[Material shown Boundary: Start]

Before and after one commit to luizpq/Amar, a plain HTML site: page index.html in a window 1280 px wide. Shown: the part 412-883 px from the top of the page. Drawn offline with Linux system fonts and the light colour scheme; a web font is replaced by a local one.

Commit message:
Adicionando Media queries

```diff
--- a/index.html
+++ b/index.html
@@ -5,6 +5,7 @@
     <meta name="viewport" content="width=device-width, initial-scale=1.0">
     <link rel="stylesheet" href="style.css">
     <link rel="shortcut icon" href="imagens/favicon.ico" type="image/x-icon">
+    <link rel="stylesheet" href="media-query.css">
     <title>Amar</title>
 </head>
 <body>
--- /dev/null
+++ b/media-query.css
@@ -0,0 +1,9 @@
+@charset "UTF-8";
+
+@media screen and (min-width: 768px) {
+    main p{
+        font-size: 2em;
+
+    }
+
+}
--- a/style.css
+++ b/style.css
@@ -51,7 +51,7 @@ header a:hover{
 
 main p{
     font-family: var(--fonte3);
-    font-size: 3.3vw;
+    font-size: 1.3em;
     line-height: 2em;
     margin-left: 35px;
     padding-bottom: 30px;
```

[Material shown Boundary: End]

Task item
Wherever a line of the data above contains "Amar", copy that line.

Answer space
Before and after one commit to luizpq/Amar, a plain HTML site: page index.html in a window 1280 px wide. Shown: the part 412-883 px from the top of the page. Drawn offline with Linux system fonts and the light colour scheme; a web font is replaced by a local one.
     <title>Amar</title>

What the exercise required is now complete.